I would like a program that checks the acceleration sensor on my laptop’s hard drive. When it experiences especially intense vibration, as of being slapped on my hip repeatedly as I run for the train, it chirps the PC speaker or plays a sound clip or otherwise audibly notifies me that my laptop is not, in fact, suspended. (At least modern hard drives no longer die when I do this.) Alternatively, it can chirp periodically when the lid is closed but AC is not connected. (Yes, I like to close my lid without suspending – sometimes I compile kernels while driving.) Something with a nice applet front-end for XFCE would be ideal. Thanks!

-VAL

Overheard in Portland

Scene: Busy Portland coffee shop, Sunday afternoon. VAL, a workaholic programmer transplanted from the Bay area, is typing intently on her laptop. Enter four middle-aged men, talking loudly. They choose the table next to VAL and engage in much good-natured (and loud and annoying) shuffling around and unpacking of laptops. Their leader finally calls them to attention.

LEADER: Okay, let’s get started. So, should we hire more salesmen in Paris? Or wait till next quarter?

MAN #1: [European Spanish accent] Well, I don’t know. What’s our budget?

[VAL perks up and casts an interested look, as she comes from the Land of Start-ups and such conversations are relatively rare in Portland.]

LEADER: I guess it really depends on whether we ship both business softwares.

[VAL looks slightly affronted. How come these, er, average guys have a startup with international sales offices and they don’t even know the correct plural of software?]

MAN #2: [mutters as he struggles to pull out his laptop] I hate this laptop. As soon as I get a real job, I’m giving this to my son.

LEADER: I talked to the professor, and he says that we should focus on the markets that our competitors are doing well in – follow the leader, you know.

[VAL looks somewhat impressed that they are consulting with distinguished academics.]

MAN #3: [unidentifiable Eastern European accent] Should we have a cushion for unexpected costs?

LEADER: I don’t think the professor’s going to dock points for exceeding our budget that way, no.

[VAL makes “Oh!” face as she realizes these people aren’t in a start-up, they’re in business school. Immediately feels better about herself for having zero sales offices in Paris.]

Overheard in D.C., random sighting in Albuquerque

On Monday, I was running the StorageSS ’07 workshop, held just outside Washington, D.C. While riding in the conference hotel shuttle, I overheard two grad students talking:

“So, have you seen any of the sights yet?”
“No, but I want to go see the man in the chair.”

And today, I’m in a coffee shop in Albuquerque, and I randomly see a dreadlocked dude browsing through the books who is wearing, of all things, a Solaris 8 t-shirt.
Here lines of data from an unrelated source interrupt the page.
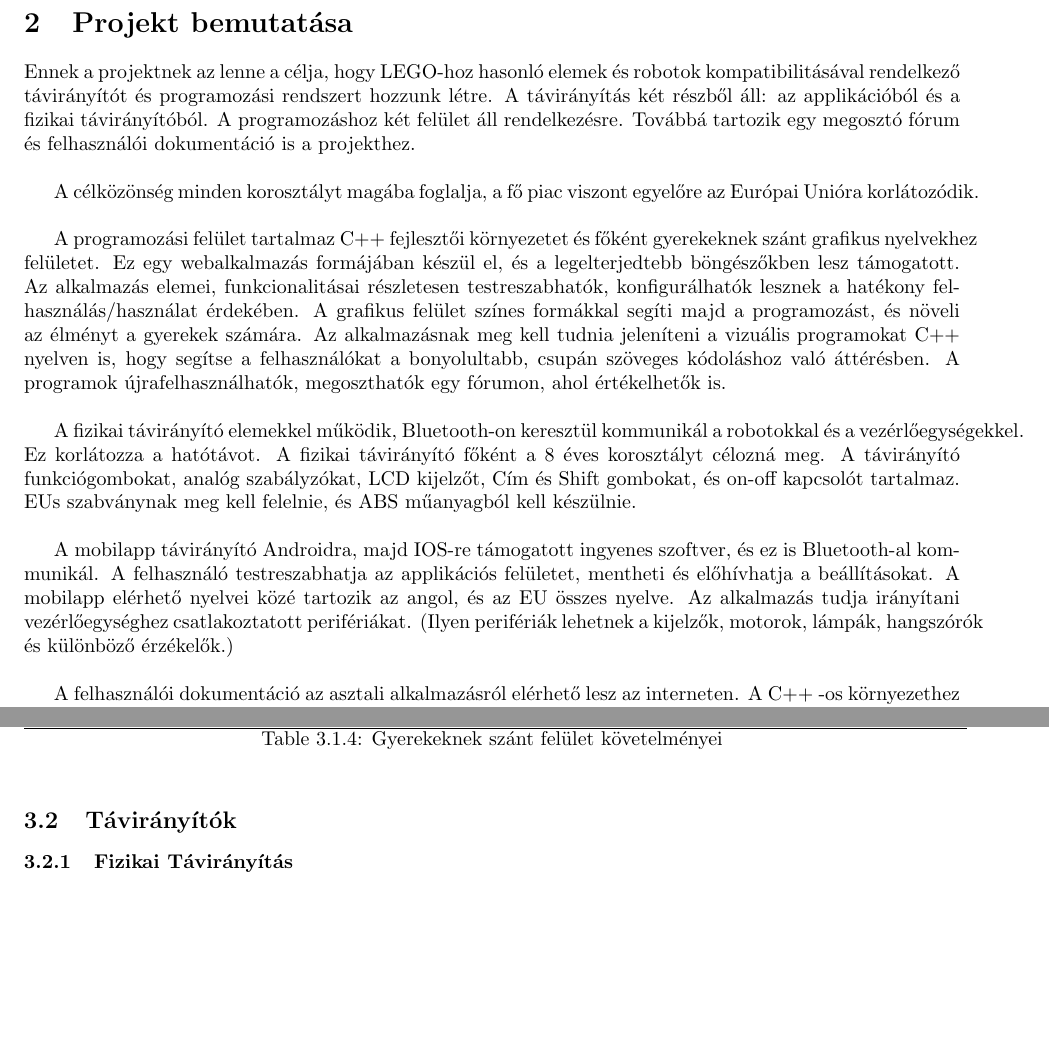
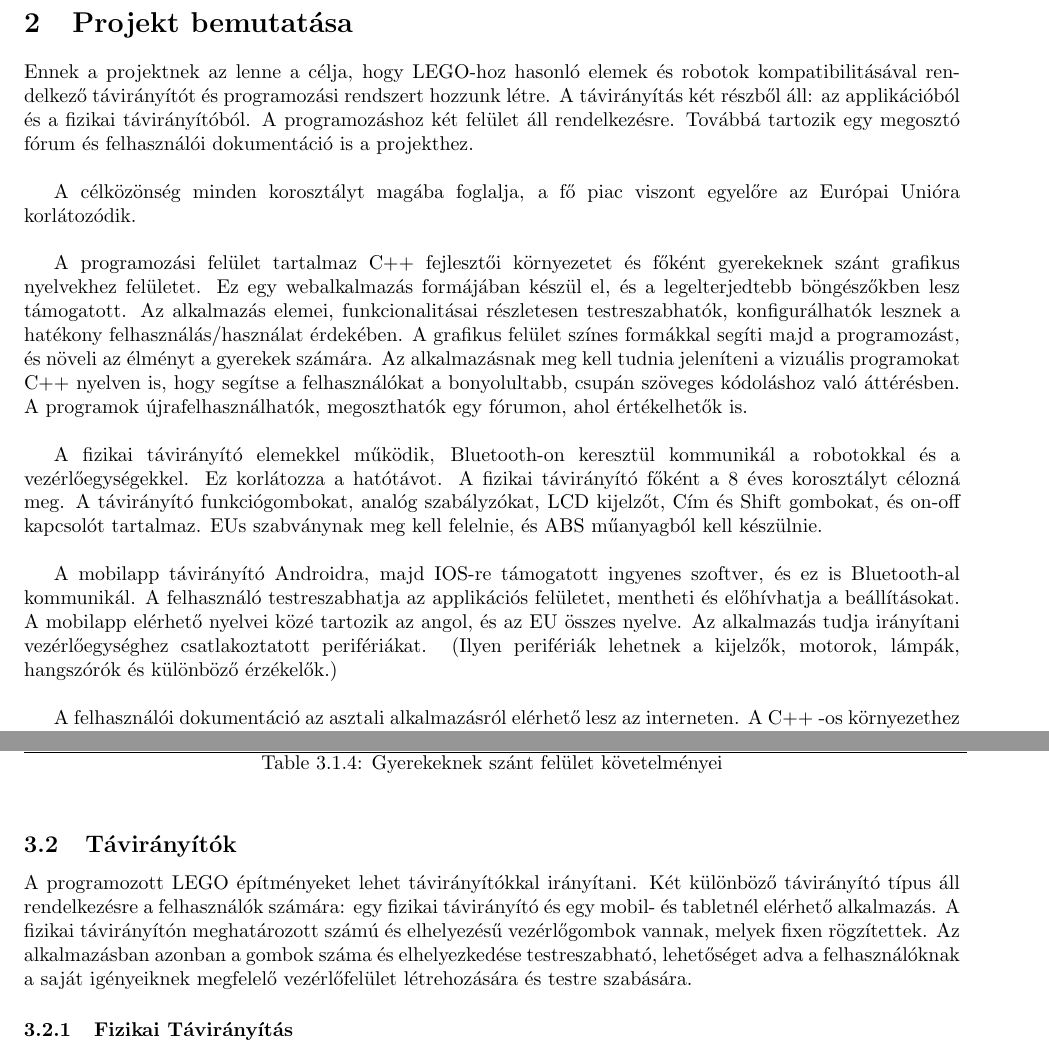
Before and after one commit to habzdafruzsina/requirements-analysis, a LaTeX document (sablon.tex): two parts of pages 4 and 9 of 19, joined at a grey line, cut so that both start at the same text, the shorter picture padded with empty space. Compiled offline with pdfLaTeX.

Commit message:
Távirányítók bevezetés + margóra kilógó szavak javítása

```diff
--- a/sablon.tex
+++ b/sablon.tex
@@ -61,22 +62,16 @@
 \pagebreak
 \section{Projekt bemutatása}
 
-Ennek a projektnek az lenne a célja, hogy LEGO-hoz hasonló elemek és robotok kompatibilitásával rendelkező távirányítót és programozási rendszert hozzunk létre. A távirányítás két részből áll: az applikációból és a fizikai távirányítóból. A programozáshoz két felület áll rendelkezésre. Továbbá tartozik egy megosztó fórum és felhasználói dokumentáció is a projekthez.
-\newline
+Ennek a projektnek az lenne a célja, hogy LEGO-hoz hasonló elemek és robotok kompatibilitásával rendelkező távirányítót és programozási rendszert hozzunk létre. A távirányítás két részből áll: az applikációból és a fizikai távirányítóból. A programozáshoz két felület áll rendelkezésre. Továbbá tartozik egy megosztó fórum és felhasználói dokumentáció is a projekthez.\\
 
-A célközönség minden korosztályt magába foglalja, a fő piac viszont egyelőre az Európai Unióra korlátozódik.
-\newline
+A célközönség minden korosztályt magába foglalja, a fő piac viszont egyelőre az Európai Unióra korlátozódik.\\
 
 A programozási felület tartalmaz C++ fejlesztői környezetet és főként gyerekeknek szánt grafikus nyelvekhez felületet. Ez egy webalkalmazás formájában készül el, és a legelterjedtebb böngészőkben lesz támogatott. Az alkalmazás elemei, funkcionalitásai részletesen testreszabhatók, konfigurálhatók lesznek a hatékony felhasználás/használat érdekében. A grafikus felület színes formákkal segíti majd a programozást, és növeli az élményt a gyerekek számára. Az alkalmazásnak meg kell tudnia jeleníteni a vizuális programokat C++ nyelven is, hogy segítse a felhasználókat a bonyolultabb, csupán szöveges kódoláshoz való áttérésben.
-A programok újrafelhasználhatók, megoszthatók egy fórumon, ahol értékelhetők is.
-\newline
+A programok újrafelhasználhatók, megoszthatók egy fórumon, ahol értékelhetők is.\\
 
-A fizikai távirányító elemekkel működik, Bluetooth-on keresztül kommunikál a robotokkal és a vezérlőegységekkel. Ez korlátozza a hatótávot. A fizikai távirányító főként a 8 éves korosztályt célozná meg. A távirányító funkciógombokat, analóg szabályzókat, LCD kijelzőt, Cím és Shift gombokat,  és on-off kapcsolót tartalmaz. EUs szabványnak meg kell felelnie, és ABS műanyagból kell készülnie.
-\newline
+A fizikai távirányító elemekkel működik, Bluetooth-on keresztül kommunikál a robotokkal és a vezérlőegységekkel. Ez korlátozza a hatótávot. A fizikai távirányító főként a 8 éves korosztályt célozná meg. A távirányító funkciógombokat, analóg szabályzókat, LCD kijelzőt, Cím és Shift gombokat,  és on-off kapcsolót tartalmaz. EUs szabványnak meg kell felelnie, és ABS műanyagból kell készülnie.\\
 
-A mobilapp távirányító Androidra, majd IOS-re támogatott ingyenes szoftver, és ez is Bluetooth-al kommunikál. A felhasználó testreszabhatja az applikációs felületet, mentheti és előhívhatja a beállításokat. A mobilapp elérhető nyelvei közé tartozik az angol, és az EU összes nyelve. Az alkalmazás tudja irányítani vezérlőegységhez csatlakoztatott perifériákat. (Ilyen perifériák lehetnek a kijelzők, motorok, lámpák, hangszórók és különböző érzékelők.)
-\newline
+A mobilapp távirányító Androidra, majd IOS-re támogatott ingyenes szoftver, és ez is Bluetooth-al kommunikál. A felhasználó testreszabhatja az applikációs felületet, mentheti és előhívhatja a beállításokat. A mobilapp elérhető nyelvei közé tartozik az angol, és az EU összes nyelve. Az alkalmazás tudja irányítani vezérlőegységhez csatlakoztatott perifériákat. (Ilyen perifériák lehetnek a kijelzők, motorok, lámpák, hangszórók és különböző érzékelők.)\\
 
-A felhasználói dokumentáció az asztali alkalmazásról elérhető lesz az interneten. A C++ -os környezethez angol változat, a grafikus környezethez az EU összes nyelvén.
-\newline
+A felhasználói dokumentáció az asztali alkalmazásról elérhető lesz az interneten. A C++ -os környezethez angol változat, a grafikus környezethez az EU összes nyelvén.\\
 
@@ -252,6 +244,9 @@ Ezeknek az eszközöknek könnyen hozzáférhetőnek és használhatónak kell l
 \endgroup
 
 \subsection{Távirányítók}
+
+A programozott LEGO építményeket lehet távirányítókkal irányítani. Két különböző távirányító típus áll rendelkezésre a felhasználók számára: egy fizikai távirányító és egy mobil- és tabletnél elérhető alkalmazás. A fizikai távirányítón meghatározott számú és elhelyezésű vezérlőgombok vannak, melyek fixen rögzítettek. Az alkalmazásban azonban a gombok száma és elhelyezkedése testreszabható, lehetőséget adva a felhasználóknak a saját igényeiknek megfelelő vezérlőfelület létrehozására és testre szabására.
+
 \subsubsection{Fizikai Távirányítás}
 \paragraph{Felület terv}
 
```
Also changed, not shown: sablon.tex (12 more changed lines).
It asks if your company is “dot com ready.” Looks brand-new, too.

Amusing cryptography apocrypha – the Rip van Winkle cipher

While writing an article on cryptographic hashing for programmers, I stumbled across the Rip Van Winkle Cipher in Applied Cryptography:

James Massey and Ingemar Ingemarsson proposed the Rip Van Winkle cipher, so named because the receiver has to receive 2^n bits of ciphertext before attempting decryption. The algorithm, illustrated in Figure 17.10, is simple to implement, provably secure, and completely impractical. Simply XOR the plaintext with the keystream, and delay the keystream by 0 to 20 years – the exact date is part of the key. In Massey’s words: “One can easily guarantee that the enemy cryptanalyst will need thousands of years to read the plaintext, if one is willing to wait millions of years to read the plaintext.” Further work on this idea can be found in [references].

Fittingly, I have a Bruce Schneier sticker stuck to the lid of my laptop, courtesy [info]mjg59 .

Wine selection algorithm

All my wine knowledge was acquired “on the job,” so to speak – if I drink a wine enough times, a vague impression of the label sticks in my mind and I can sometimes find it again. But when I moved to Oregon, the wine selection leaned heavily towards Oregon pinot noirs. For a girl raised on California zinfandels, this was pretty tough.

I am happy to announce, though, that I have a promising new heuristic for choosing Oregon pinot noirs: Pick the one with the dog on the label. For a sample size of two, it’s been working quite well. The first wine I found this way was O’Reilly Pinot Noir. (Okay, I admit I partly bought it for the O’Reilly name, too.)


Kramer Vineyards Pinot Noir was quite nice too.

What next? Perhaps the dog-on-the-label rule extends to other varieties.

For your drinking pleasure, a list of the wines I do remember being good. For the most part, they are wines that Jeff Bonwick introduced me to, so he deserves the credit.

  • Ridge, Lytton Springs zinfandel
  • Ridge, Geyserville zinfandel
  • Sonoma Cutrer chardonnay
  • Ferrari Carano chardonnay
  • Frog’s Leap merlot
  • Cakebread (all whites)
  • Veuve Cliquot Brut champagne